Prompt
Copy out the listing that follows, exact in every word, and skip the images.

Input records
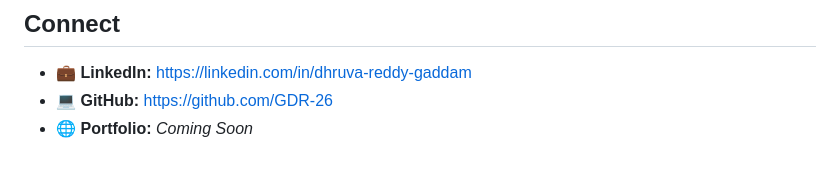
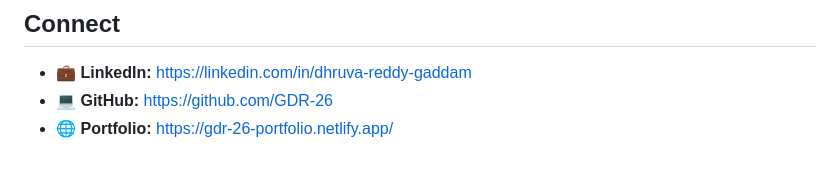
Before and after one commit to GDR-26/clinic-os-dashboard, a Markdown page: README.md, the part around the change. Rendered like a GitHub page.

```diff
--- a/README.md
+++ b/README.md
@@ -184,4 +184,4 @@ This dashboard is one component of the complete Clinic OS platform.
 
 * 💼 **LinkedIn:** https://linkedin.com/in/dhruva-reddy-gaddam
 * 💻 **GitHub:** https://github.com/GDR-26
-* 🌐 **Portfolio:** *Coming Soon*
+* 🌐 **Portfolio:** https://gdr-26-portfolio.netlify.app/
```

Reply
Before and after one commit to GDR-26/clinic-os-dashboard, a Markdown page: README.md, the part around the change. Rendered like a GitHub page.

```diff
--- a/README.md
+++ b/README.md
@@ -184,4 +184,4 @@ This dashboard is one component of the complete Clinic OS platform.
 
 * 💼 **LinkedIn:** https://linkedin.com/in/dhruva-reddy-gaddam
 * 💻 **GitHub:** https://github.com/GDR-26
-* 🌐 **Portfolio:** *Coming Soon*
+* 🌐 **Portfolio:** https://gdr-26-portfolio.netlify.app/
```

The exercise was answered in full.